Nicolas Potel Macon Villages 2015
Yellow color with green tints.A fresh straightforward nose blending notes of honeysuckle, fresh almonds and honey aromas. The immediate impression is direct freshness and a mineral aspect that reveals itself at the finish.
Serve with poultry and white meats, snails, grilled chops, white pudding, chitterling sausage, sweet red peppers salad or goat and blue cheeses.
He bought about 60% fruit for the 1997 vintage and 50% for 1998 (the rest being post-fermentation wine). He is very involved in the vineyard management with his contract growers and insists, whenever possible, on a biodynamic approach. He has strict requirements as to vine age (minimum of 35 years), harvest date, selection and parcel location.

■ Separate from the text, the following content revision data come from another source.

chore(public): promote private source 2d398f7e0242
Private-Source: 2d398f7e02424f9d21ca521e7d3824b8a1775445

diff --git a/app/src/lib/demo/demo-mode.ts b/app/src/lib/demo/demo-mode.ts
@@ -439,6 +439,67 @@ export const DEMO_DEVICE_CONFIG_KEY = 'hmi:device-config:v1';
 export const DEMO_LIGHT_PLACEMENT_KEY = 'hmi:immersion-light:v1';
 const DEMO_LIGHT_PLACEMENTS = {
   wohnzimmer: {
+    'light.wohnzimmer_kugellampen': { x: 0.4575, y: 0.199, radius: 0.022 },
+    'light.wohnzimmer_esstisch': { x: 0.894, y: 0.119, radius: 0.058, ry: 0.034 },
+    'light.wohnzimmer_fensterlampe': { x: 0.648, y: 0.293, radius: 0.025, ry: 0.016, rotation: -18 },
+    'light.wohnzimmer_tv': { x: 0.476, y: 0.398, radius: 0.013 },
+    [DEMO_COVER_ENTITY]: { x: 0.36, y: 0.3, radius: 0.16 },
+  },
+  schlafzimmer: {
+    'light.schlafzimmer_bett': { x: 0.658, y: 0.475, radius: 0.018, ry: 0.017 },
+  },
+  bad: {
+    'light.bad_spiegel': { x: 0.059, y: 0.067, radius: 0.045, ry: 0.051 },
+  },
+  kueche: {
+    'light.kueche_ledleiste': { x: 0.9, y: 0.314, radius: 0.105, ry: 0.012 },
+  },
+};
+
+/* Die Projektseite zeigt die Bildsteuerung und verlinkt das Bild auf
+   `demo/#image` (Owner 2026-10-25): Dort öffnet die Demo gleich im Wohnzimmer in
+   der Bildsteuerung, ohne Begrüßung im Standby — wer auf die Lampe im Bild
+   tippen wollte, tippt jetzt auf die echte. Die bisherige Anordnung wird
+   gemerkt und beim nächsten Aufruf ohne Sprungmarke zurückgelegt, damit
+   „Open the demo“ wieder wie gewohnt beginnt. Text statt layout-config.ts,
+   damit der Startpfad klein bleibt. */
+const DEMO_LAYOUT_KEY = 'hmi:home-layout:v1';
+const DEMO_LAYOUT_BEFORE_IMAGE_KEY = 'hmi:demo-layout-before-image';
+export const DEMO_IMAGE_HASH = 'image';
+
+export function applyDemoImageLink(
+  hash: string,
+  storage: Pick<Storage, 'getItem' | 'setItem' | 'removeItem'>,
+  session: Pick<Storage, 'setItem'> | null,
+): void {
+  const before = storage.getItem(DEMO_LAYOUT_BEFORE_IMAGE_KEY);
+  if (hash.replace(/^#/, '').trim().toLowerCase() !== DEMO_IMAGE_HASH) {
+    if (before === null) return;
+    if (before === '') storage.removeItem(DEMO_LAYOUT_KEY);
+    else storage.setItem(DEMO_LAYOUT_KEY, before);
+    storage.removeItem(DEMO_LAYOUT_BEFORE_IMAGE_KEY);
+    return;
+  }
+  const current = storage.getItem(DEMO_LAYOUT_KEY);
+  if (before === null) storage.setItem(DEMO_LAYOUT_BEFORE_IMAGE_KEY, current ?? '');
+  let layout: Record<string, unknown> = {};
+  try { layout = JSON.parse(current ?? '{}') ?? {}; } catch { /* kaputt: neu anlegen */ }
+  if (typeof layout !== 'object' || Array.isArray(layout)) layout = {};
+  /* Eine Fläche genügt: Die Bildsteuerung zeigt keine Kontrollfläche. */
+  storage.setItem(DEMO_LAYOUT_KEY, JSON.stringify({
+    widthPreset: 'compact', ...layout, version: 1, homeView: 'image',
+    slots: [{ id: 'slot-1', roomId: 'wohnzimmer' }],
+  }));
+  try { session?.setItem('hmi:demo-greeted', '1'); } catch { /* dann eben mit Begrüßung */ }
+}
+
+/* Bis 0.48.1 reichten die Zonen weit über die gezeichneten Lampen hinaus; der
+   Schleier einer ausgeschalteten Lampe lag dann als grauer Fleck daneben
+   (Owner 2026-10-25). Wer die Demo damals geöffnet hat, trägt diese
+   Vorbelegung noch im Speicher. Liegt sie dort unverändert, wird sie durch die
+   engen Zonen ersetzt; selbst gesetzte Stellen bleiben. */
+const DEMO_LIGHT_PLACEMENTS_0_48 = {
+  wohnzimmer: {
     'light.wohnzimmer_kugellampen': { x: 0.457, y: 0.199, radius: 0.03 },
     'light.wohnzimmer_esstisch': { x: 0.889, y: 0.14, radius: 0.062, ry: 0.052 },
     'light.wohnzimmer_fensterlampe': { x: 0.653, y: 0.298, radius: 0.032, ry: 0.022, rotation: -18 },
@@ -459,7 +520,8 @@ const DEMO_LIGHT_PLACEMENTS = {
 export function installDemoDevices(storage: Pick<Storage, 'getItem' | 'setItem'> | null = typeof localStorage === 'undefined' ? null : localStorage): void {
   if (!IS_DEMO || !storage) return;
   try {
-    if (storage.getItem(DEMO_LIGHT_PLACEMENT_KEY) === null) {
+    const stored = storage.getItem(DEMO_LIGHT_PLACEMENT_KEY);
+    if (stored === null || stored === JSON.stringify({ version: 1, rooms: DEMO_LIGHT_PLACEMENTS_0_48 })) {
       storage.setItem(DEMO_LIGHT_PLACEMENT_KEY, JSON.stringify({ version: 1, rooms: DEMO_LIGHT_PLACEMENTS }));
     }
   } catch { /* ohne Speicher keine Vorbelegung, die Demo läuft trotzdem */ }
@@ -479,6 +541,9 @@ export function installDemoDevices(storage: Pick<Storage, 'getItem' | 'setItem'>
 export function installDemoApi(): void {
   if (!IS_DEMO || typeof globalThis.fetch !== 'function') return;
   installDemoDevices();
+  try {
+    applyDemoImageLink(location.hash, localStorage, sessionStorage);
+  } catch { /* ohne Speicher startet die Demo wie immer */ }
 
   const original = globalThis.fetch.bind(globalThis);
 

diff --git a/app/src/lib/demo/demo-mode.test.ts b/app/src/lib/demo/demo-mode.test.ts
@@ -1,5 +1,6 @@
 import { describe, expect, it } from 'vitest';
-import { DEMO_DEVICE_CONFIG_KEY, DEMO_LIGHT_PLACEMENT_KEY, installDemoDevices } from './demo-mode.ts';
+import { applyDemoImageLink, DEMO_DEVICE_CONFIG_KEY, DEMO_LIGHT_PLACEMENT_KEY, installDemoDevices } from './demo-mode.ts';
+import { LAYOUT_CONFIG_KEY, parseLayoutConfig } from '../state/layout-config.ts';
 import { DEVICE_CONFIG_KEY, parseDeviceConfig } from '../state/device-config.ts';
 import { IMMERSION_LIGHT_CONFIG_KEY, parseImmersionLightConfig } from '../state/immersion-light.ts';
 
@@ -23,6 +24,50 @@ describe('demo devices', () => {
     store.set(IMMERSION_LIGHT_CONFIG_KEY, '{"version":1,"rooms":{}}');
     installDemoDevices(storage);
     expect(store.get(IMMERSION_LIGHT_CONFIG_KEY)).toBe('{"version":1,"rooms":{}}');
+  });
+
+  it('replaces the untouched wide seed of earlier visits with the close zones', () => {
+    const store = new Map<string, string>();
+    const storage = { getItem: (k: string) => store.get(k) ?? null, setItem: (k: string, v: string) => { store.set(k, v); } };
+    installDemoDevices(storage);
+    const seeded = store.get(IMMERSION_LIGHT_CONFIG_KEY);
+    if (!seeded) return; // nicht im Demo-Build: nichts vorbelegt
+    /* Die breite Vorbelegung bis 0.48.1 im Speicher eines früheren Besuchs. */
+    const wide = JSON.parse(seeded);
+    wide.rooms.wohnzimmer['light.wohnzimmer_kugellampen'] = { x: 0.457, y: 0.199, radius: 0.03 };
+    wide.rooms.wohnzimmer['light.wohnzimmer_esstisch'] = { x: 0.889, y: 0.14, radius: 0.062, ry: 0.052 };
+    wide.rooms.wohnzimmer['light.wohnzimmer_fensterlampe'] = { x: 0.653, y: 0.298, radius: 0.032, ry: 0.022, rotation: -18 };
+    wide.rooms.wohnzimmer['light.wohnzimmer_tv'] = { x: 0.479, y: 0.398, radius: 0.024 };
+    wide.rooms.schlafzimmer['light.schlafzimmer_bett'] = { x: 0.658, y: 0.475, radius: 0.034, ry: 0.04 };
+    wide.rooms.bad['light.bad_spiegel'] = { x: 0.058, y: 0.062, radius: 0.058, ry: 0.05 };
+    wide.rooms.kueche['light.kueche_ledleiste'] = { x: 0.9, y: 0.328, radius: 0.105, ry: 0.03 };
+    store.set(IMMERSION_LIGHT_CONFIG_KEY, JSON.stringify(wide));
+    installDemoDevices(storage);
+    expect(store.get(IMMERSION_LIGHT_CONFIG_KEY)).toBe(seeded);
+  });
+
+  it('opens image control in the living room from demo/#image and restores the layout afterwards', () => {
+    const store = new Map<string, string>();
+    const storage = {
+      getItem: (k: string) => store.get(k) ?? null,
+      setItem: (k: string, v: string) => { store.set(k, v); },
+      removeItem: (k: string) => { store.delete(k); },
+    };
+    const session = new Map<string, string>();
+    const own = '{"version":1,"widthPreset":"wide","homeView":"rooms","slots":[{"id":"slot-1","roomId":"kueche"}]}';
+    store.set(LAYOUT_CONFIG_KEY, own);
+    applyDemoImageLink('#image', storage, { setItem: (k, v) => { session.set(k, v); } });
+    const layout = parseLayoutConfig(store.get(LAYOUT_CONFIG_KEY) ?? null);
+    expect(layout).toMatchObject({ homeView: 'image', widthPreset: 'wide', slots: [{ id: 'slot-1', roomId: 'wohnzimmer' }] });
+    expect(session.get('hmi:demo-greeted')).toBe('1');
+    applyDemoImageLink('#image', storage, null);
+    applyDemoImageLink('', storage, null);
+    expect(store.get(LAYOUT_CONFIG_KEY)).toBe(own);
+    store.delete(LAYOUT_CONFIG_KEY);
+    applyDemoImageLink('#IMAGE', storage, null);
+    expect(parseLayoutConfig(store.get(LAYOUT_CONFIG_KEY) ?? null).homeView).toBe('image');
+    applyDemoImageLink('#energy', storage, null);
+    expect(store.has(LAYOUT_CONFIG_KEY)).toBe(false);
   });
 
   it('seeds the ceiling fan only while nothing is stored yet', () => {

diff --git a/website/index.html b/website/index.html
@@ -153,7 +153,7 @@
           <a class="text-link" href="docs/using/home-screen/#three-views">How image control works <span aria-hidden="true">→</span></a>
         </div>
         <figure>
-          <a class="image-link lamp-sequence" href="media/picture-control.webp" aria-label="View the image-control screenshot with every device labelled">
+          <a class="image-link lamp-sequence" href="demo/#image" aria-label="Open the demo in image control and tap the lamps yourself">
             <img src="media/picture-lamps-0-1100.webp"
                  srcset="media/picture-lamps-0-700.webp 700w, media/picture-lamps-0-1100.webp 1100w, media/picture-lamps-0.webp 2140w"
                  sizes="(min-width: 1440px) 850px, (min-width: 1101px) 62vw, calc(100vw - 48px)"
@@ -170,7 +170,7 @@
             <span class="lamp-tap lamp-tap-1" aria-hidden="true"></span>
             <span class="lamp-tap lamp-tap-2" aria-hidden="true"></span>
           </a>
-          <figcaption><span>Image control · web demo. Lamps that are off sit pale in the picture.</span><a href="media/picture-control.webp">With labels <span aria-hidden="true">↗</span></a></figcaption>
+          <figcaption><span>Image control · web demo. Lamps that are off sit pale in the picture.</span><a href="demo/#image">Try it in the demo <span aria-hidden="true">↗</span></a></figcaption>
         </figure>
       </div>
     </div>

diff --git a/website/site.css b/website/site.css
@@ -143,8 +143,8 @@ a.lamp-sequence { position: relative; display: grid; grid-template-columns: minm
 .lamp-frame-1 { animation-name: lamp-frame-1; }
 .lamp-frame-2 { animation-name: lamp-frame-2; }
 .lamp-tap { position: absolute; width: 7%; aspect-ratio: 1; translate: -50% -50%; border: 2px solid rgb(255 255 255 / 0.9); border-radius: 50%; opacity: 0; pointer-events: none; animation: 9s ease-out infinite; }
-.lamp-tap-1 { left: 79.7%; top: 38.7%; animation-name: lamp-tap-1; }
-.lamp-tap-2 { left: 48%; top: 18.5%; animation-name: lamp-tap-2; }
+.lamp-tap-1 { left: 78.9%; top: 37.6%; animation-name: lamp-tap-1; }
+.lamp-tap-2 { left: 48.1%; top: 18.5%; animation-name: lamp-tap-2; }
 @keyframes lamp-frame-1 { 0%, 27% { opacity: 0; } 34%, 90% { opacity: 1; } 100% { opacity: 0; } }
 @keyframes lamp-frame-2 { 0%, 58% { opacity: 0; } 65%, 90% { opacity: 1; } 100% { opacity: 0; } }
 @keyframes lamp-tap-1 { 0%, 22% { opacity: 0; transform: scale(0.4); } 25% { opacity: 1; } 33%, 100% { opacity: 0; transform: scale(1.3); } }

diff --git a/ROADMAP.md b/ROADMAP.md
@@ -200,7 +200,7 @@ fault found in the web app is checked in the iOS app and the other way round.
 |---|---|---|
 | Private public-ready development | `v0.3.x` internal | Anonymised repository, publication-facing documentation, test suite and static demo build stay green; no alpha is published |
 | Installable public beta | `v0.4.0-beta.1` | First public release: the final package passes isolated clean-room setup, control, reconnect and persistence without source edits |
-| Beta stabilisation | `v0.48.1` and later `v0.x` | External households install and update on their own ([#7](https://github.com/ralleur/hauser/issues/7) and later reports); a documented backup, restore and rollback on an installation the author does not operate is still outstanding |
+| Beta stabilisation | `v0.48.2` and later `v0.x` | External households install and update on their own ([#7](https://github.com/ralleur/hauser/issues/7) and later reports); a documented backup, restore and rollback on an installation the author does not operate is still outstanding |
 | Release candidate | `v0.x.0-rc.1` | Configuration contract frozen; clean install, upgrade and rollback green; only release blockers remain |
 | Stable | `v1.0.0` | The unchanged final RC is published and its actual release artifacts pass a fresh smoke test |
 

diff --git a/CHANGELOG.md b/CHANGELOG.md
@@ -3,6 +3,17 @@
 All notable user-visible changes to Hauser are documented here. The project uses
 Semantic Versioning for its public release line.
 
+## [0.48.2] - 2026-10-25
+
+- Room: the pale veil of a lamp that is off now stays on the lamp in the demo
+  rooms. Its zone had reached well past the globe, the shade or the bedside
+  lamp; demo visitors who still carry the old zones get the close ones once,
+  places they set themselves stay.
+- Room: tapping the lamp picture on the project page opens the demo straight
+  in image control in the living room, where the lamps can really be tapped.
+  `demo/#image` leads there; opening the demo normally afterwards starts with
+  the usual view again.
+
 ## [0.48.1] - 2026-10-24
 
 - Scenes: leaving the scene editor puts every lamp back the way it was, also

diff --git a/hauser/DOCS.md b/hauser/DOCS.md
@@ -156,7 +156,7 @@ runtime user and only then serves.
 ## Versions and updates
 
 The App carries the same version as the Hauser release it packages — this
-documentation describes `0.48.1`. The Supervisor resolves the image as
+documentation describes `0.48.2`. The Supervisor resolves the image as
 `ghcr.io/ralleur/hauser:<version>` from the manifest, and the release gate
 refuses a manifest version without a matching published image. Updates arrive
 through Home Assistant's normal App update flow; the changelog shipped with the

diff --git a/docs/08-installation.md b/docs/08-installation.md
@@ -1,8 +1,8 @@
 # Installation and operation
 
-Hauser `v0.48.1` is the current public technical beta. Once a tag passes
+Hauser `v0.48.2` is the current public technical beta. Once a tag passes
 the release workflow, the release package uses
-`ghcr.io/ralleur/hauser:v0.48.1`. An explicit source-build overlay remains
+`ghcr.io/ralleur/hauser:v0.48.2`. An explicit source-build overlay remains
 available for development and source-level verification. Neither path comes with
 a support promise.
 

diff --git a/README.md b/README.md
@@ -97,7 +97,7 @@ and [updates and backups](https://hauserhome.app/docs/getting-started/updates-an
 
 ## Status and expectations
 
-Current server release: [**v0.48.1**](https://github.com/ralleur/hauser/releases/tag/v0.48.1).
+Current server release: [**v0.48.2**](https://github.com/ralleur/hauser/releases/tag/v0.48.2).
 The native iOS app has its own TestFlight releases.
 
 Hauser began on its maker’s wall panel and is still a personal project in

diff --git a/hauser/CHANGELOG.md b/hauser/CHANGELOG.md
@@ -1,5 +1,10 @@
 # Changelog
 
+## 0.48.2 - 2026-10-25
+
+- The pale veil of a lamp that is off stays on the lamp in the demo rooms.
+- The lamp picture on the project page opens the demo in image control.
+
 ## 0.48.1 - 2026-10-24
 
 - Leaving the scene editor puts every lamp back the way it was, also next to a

His selection process is extreme and quality driven: in 1998, about 500 wines were tasted to net 25 purchases.
The future is optimistic for Nicolas and his personal relationships with the leading growers of the Côte d'Or have given him access to fruit and wine which normally would never be sold off by the estate. His training in Australia and California leads him to prefer generous fruit qualities, and his wines are remarkably rich and sensual.
Crisp, balanced and delicately floral, Chardonnays from the Macon Villages are often made in the unoaked style and offer a magnificent sampling of what white Burgundy has to offer—without years of waiting and high dollar price tags.
Within the greater Mâconnais, the Macon Villages wines are those within a few defined and optimally situated villages, either noted by the name Mâcon-Villages or as Mâcon followed by the name of the particular village, for example Viré, Lugny, Azé, Bray or Burgy.
Commonly vinified in stainless steel or glass-lined concrete vats, these are mostly intended for consumption within a year or two of the vintage, though a few serious Mâconnais producers have turned their focus to smaller yields and barrel fermentation and maturation. Regardless, you can count on Macon Villages whites to be fresh and fruity with citrus and melon flavors, and aromas of white roses, honeysuckle, lemon-grass or fennel.
This is a great region to explore if you already like California, Australian or Chilean Chardonnay.
One of the most popular and versatile white wine grapes, Chardonnay offers a wide range of flavors and styles depending on where it is grown and how it is made. While it tends to flourish in most environments, Chardonnay from its Burgundian homeland produces some of the most remarkable and longest lived examples. California produces both oaky, buttery styles and leaner, European-inspired wines. Somm Secret—The Burgundian subregion of Chablis, while typically using older oak barrels, produces a bright style similar to the unoaked style. Anyone who doesn't like oaky Chardonnay would likely enjoy Chablis.